Although I pushed through this book like a seeker, my plan now is to live with it over a period of time.  I want to ponder it as I hold my sweet grandson, or as I play Scattergories with my two youngest boys.  I plan to let its words echo behind the sound of the Pemaquid bell as it carols the approach of a nor-easter and to feel the gracious provision of God in the steam on my face rising from that perfect cup of morning tea.  For me, the things of earth might just be growing brighter, seen in the full light of Glory.

Disclosure:  This book was provided by Crossway in exchange for my unbiased review.

Just One Thing: Scorn

Sometimes fictional theologians utter such delightful truths that I have to remind myself as I am reading, “He’s not a real person.  He doesn’t exist outside this book.”

Jayber Crow is just such a man, stalwart resident and barber in Wendell Berry’s fictional town of Port William, Kentucky.  I love his thoughtful, meandering reflections on life and here is a favorite, copied into my journal a few years ago:

“Christ did not come to found an organized religion but instead to found an unorganized one.  He seems to have come to carry religion out of the temple and into the fields and sheep pastures, road sides and river banks.”

This “un-templing” of religion is well on its way even before the time that Jesus’ feet hit the broken ground of Palestine, and if ever there was “unorganized” religion, we see it in Nehemiah 3, as God’s chosen people attempt to reconstitute a pile of rubble back into the walls of their holy city.

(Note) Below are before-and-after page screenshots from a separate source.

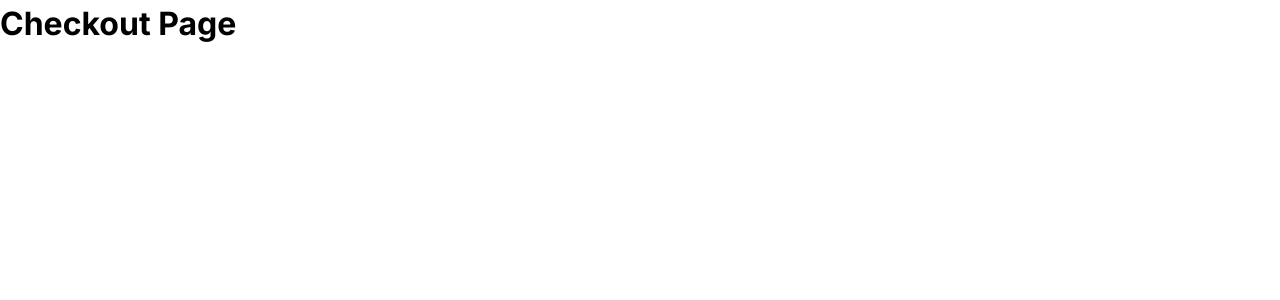
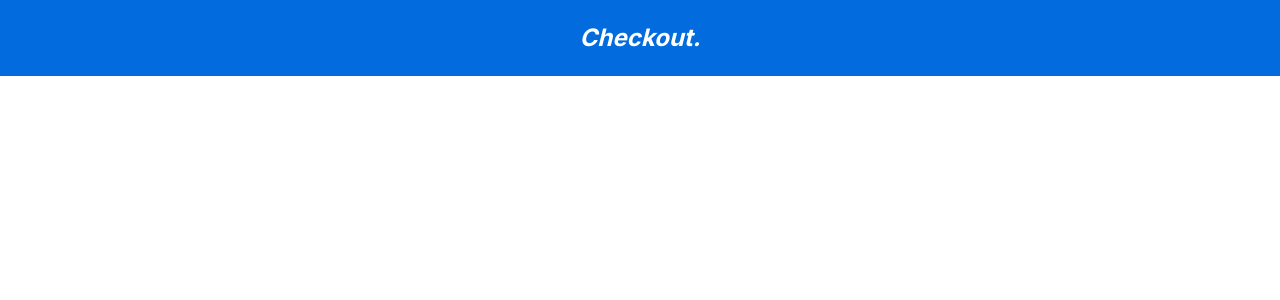
Before and after one commit to joshtom/ticketing-system, a React (Create React App) app: page /checkout in a window 1280 px wide. Shown: the top 300 px of the page. Built offline with nearby package versions, Linux system fonts and the light colour scheme.

Commit message:
Conditionally render main style in show component

```diff
--- a/src/components/Header/Header.module.scss
+++ b/src/components/Header/Header.module.scss
@@ -7,9 +7,10 @@
   justify-content: center;
   align-items: center;
   nav {
-    h1 {
+    h1, a {
       color: $white;
       font-style: italic;
+      text-decoration: none;
     }
   }
 }
--- a/src/components/Header/Header.tsx
+++ b/src/components/Header/Header.tsx
@@ -1,12 +1,20 @@
+import { FC } from "react";
+import { Link } from "react-router-dom";
 import Styles from "./Header.module.scss";
-function Header() {
+interface HeaderProps {
+  title?: string;
+}
+const Header: FC<HeaderProps> = ({ title = "ticketmaster" }) => {
   return (
     <header className={Styles.header}>
       <nav>
-        <h1>Ticketmaster.</h1>
+        <h1>
+          {" "}
+          {title === "ticketmaster" ? <Link to="/">{title}</Link> : title}
+        </h1>
       </nav>
     </header>
   );
-}
+};
 
 export default Header;
--- a/src/pages/Checkout/Checkout.tsx
+++ b/src/pages/Checkout/Checkout.tsx
@@ -1,8 +1,10 @@
+import Header from "../../components/Header/Header";
 import Styles from "./Checkout.module.scss";
 function Checkout() {
   return (
-    <div className={Styles.Checkout}>
-      <h1>Checkout Page</h1>
+    <div className={Styles["Checkout"]}>
+      <Header title="Checkout." />
+      <div className={Styles["Checkout__container"]}></div>
     </div>
   );
 }
--- a/src/pages/Show/Show.tsx
+++ b/src/pages/Show/Show.tsx
@@ -24,7 +24,7 @@ function Show() {
   return (
     <div className={Styles.Show}>
       {/*  */}
-      <Header />
+      <Header title="ticketmaster" />
       {show?.title ? (
         <header className={Styles.header}>
           <section className={Styles.title}>
@@ -47,6 +47,7 @@ function Show() {
           <span onClick={() => navigate("/")}>Go Back</span>
         </header>
       )}
+      {show?.title && (
         <main className={Styles.main}>
           <section className={Styles["showTicket"]}>
             <h3 className={Styles["showTicket--title"]}>Choose Your Tickets</h3>
@@ -116,6 +117,7 @@ function Show() {
             </div>
           </section>
         </main>
+      )}
     </div>
   );
 }
```
Lines whose indentation alone changed are shown as unchanged.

By the beginning of Chapter 4, their efforts had attracted the unwelcome attention of Sanballat and Tobiah, government officials of neighboring lands.  For political reasons, the last thing they wanted was to see Jerusalem get back on its feet again.  When tattling to King Artaxerxes failed to derail Nehemiah’s re-construction project, these 6th century B.C. forerunners of Statler and Waldorf began heckling the workers, playing to an appreciative audience of their own cronies.

First thing on their agenda?  Name-calling.  Take your pick:  in the King James and the NIV it’s “feeble”; the HCSB renders it “pathetic,” while The Message uses the more sympathetic term “miserable.”  Sanballat goes on to criticize their building materials and to bad-mouth their methods.  Not to be outdone, Tobiah chimes in with a taunt he must have recalled from his days in middle school:  “Why, if a fox climbed that wall, it would fall to pieces under his weight!”

Oh, how we hate to be scorned, mocked, and ridiculed.  Whether it’s our appearance, our intelligence, or our competence, we’ve all got tender spots that won’t . . . well, bear the weight of a fox, at least when it comes to being criticized.   The truth is that with middle school long behind us, maybe instead of finding Sanballat and Tobiah on the playground, we find them in the mirror.  Negative self-talk is a trap, a self-defeating ball and chain that slows down whatever building (or rebuilding) project God has assigned to you.

Nehemiah doesn’t waste any time pondering his critic’s clever banter.  He doesn’t look for positive reinforcement from his crew, and the fact that the project was finished in 52 days would indicate that he didn’t need “me-time” to help him fall back and regroup.

“Hear, O our God, for we are despised . . .”

Hear the discouragement in his voice as the anger toward his enemies pours out (verses 4 and 5) in a vindictive, imprecatory prayer.  He’s taking his discouragement to a place where it can be safely processed, throwing his worst self at the God of the universe, and waiting for justice to be done.

Then, on to verse 6:  “So, we built the wall . . .”
We kept at it.
We got the job done.
Has someone’s scorn or criticism stopped you in your tracks just when you thought you were making progress in your walk with Christ?  Are you guilty of being your own personal Sanballat and Tobiah, telling yourself that you’ll fail before you even get started?  Remember Nehemiah’s God, and keep on building.

If you’d like to leave a comment or a link to a post about your own wall-building stories, I’d love to read it.  This post is the tenth in a series based on the book of Nehemiah, travelling slowly and thoughtfully through the chapters with my Sunday School class.  If you want to catch up with previous posts, here’s the link: